=== Activity ===
Tally the lines in these records that hold the string "googlescholar", and reply with the number alone.

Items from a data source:
-- -- --

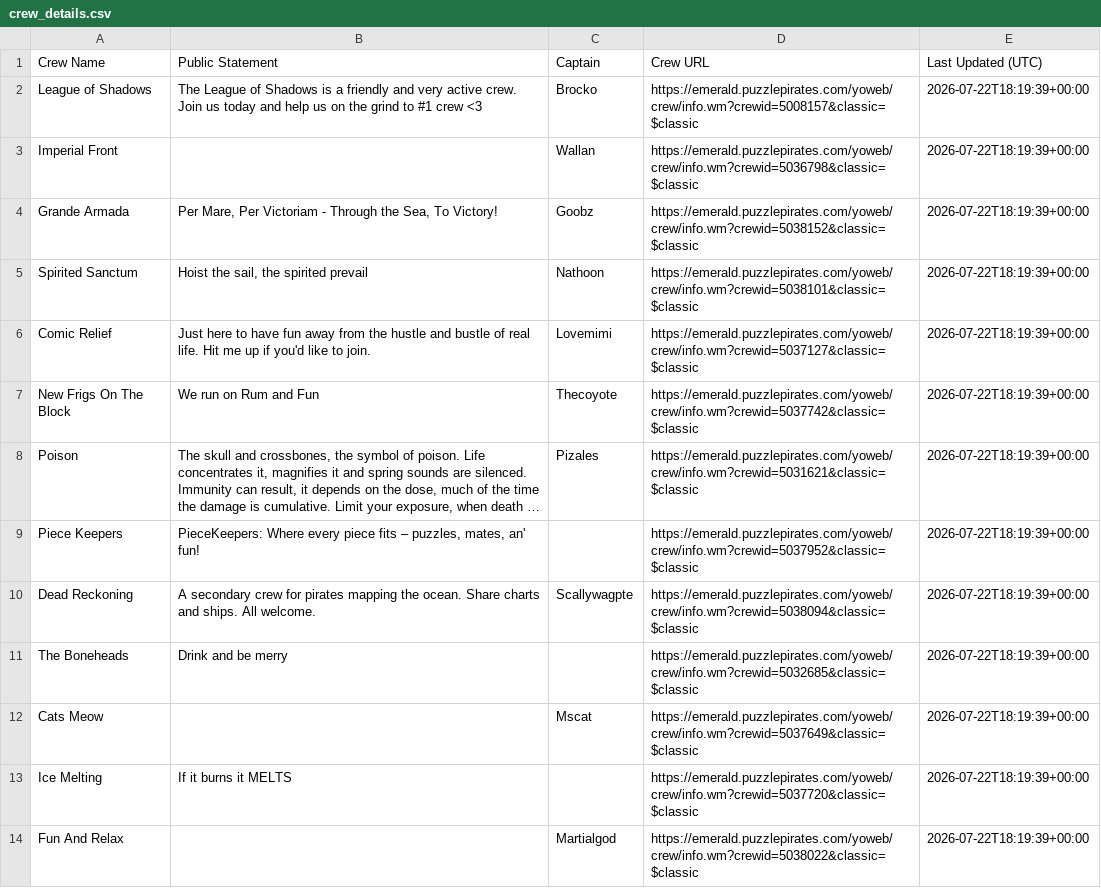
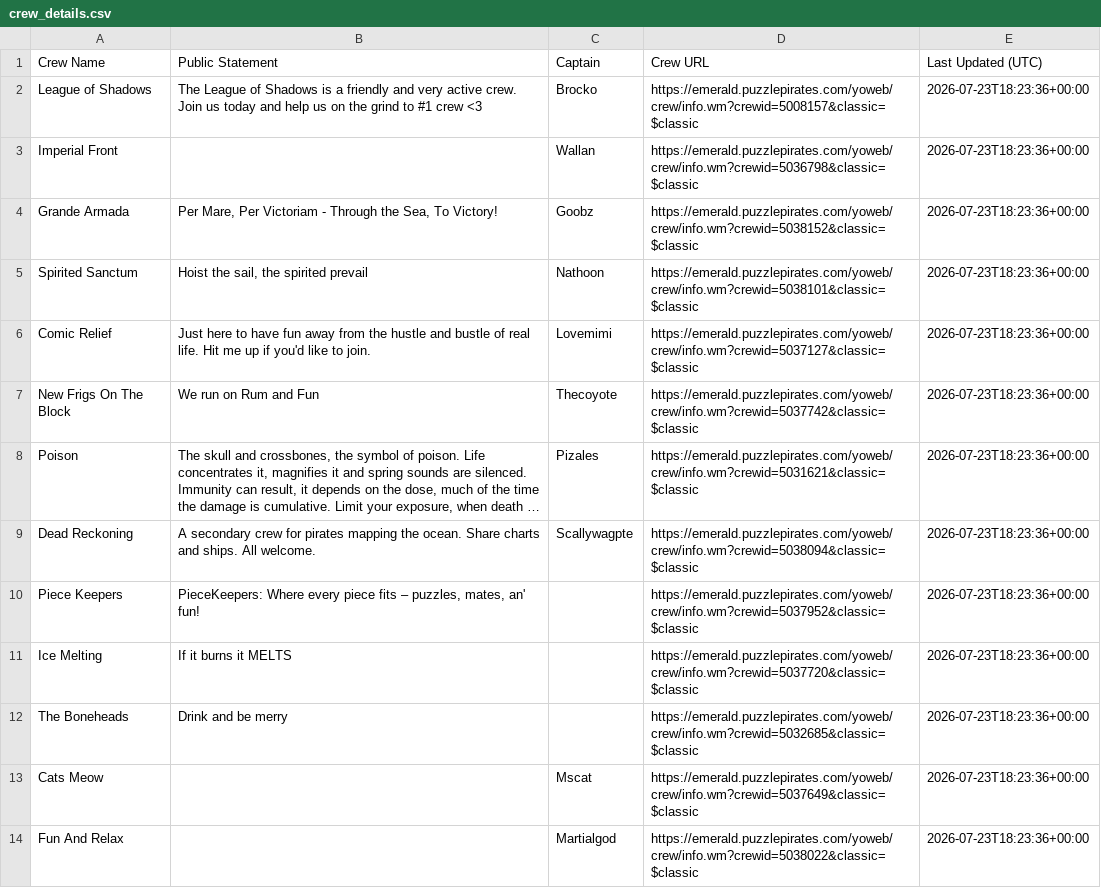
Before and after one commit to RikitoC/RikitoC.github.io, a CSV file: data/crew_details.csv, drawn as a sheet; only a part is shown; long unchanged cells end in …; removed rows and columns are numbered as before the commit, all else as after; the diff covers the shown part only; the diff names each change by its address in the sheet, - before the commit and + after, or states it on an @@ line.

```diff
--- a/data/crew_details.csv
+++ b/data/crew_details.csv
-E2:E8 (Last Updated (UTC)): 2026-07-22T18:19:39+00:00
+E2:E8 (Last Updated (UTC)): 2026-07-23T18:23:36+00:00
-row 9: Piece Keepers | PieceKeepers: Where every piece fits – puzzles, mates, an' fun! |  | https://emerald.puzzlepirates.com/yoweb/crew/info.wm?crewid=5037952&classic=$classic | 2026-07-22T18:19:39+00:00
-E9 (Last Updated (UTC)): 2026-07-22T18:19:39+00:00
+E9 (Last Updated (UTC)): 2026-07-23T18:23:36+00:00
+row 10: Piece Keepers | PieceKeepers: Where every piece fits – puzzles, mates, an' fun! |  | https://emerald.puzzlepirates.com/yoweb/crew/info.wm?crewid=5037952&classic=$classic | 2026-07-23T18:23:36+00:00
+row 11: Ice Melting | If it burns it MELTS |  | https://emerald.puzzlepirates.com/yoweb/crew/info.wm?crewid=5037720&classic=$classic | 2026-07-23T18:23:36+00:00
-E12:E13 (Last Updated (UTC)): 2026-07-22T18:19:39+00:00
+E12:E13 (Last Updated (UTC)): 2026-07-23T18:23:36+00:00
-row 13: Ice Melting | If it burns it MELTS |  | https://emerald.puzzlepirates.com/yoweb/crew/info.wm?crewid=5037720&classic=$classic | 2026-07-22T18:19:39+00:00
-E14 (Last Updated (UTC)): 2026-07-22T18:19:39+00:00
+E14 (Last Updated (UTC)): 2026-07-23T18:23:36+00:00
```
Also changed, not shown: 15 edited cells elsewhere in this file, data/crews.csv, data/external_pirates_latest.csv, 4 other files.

-- -- --

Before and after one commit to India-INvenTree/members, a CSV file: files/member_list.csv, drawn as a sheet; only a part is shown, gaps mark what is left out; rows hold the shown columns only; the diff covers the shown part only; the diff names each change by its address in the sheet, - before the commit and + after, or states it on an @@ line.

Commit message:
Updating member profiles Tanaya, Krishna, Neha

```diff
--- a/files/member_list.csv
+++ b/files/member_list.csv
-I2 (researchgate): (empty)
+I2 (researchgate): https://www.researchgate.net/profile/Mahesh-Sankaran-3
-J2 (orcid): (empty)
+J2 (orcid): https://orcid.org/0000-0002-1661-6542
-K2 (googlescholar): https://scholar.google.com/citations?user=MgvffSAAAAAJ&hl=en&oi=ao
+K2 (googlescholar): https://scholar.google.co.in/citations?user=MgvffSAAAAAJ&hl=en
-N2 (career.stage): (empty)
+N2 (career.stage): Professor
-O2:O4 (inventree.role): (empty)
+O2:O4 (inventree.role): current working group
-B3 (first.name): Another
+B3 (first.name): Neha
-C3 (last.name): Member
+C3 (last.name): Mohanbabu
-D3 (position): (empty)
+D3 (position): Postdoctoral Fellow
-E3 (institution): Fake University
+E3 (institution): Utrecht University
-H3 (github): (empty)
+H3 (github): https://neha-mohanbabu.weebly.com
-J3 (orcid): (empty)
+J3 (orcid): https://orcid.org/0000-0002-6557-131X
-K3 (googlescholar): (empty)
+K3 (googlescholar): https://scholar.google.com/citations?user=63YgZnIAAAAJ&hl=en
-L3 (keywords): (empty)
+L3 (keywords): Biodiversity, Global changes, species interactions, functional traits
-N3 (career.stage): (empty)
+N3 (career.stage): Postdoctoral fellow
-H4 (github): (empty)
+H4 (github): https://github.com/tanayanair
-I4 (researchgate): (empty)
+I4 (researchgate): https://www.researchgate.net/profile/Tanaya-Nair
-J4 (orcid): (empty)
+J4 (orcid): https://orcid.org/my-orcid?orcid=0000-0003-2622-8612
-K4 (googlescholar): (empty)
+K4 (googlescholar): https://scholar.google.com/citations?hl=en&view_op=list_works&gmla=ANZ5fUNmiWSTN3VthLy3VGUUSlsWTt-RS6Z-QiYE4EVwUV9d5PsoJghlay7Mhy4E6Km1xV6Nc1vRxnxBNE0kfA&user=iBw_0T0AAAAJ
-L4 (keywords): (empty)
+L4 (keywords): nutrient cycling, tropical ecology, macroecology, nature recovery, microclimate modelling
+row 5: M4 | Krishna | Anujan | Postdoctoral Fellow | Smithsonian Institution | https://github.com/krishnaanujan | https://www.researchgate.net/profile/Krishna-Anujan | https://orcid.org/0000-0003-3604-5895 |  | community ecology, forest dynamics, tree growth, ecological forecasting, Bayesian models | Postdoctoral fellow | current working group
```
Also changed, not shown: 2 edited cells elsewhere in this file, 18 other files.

-- -- --

=== Task result ===
6